◆ **Task to carry out**
Show all lines below holding the string "applications".

***

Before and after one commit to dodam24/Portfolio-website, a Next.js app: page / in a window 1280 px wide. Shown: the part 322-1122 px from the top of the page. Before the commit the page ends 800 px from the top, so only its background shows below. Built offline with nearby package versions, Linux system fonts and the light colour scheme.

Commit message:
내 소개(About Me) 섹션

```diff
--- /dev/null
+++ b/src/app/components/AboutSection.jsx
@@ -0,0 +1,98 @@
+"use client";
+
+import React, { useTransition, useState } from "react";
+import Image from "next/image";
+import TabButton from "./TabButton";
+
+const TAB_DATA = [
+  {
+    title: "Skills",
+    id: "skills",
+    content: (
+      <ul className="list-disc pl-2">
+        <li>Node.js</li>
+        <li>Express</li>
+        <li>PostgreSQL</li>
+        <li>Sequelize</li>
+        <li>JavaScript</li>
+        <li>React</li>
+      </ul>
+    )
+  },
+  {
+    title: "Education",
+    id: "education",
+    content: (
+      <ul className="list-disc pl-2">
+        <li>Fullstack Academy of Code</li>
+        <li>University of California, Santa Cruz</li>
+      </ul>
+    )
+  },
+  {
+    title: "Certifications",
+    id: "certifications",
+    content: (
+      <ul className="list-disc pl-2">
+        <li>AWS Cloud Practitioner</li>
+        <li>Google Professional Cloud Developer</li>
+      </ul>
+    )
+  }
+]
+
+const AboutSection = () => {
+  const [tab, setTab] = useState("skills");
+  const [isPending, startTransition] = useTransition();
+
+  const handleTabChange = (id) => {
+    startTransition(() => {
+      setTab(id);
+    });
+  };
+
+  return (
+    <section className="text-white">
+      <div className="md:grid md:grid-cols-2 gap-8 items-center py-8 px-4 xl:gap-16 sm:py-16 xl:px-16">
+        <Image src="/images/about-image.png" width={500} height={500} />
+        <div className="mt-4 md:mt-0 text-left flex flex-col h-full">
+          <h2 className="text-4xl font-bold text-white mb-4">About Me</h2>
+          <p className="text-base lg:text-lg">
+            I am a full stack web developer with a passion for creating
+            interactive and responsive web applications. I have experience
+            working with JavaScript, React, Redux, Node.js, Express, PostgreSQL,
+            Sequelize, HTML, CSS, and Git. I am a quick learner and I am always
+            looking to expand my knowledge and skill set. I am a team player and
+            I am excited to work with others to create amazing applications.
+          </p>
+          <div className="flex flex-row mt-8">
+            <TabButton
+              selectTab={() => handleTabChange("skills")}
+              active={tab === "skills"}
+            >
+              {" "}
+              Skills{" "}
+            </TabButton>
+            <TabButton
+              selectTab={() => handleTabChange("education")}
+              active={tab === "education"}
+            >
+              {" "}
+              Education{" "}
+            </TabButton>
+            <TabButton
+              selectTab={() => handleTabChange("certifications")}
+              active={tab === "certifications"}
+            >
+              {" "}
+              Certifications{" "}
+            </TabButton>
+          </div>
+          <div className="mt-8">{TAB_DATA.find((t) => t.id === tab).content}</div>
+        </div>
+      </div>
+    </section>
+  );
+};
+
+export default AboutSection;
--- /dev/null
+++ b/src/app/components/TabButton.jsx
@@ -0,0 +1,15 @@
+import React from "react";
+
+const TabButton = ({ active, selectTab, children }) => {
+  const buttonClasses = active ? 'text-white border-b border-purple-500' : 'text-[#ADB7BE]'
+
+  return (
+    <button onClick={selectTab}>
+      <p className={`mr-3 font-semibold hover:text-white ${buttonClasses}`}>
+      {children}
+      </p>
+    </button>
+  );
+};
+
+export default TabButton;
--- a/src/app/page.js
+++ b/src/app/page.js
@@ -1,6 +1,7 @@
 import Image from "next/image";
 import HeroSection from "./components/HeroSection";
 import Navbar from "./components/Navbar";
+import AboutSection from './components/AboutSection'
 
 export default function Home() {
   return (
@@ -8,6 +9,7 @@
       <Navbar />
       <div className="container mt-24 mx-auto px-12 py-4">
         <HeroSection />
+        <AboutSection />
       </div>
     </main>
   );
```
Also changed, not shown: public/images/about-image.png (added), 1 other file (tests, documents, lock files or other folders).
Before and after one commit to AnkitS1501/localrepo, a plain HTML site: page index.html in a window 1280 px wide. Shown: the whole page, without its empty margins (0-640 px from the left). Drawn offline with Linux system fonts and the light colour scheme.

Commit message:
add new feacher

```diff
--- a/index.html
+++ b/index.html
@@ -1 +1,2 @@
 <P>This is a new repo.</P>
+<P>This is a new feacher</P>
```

***

◆ **Response to the task**
+            interactive and responsive web applications. I have experience
+            I am excited to work with others to create amazing applications.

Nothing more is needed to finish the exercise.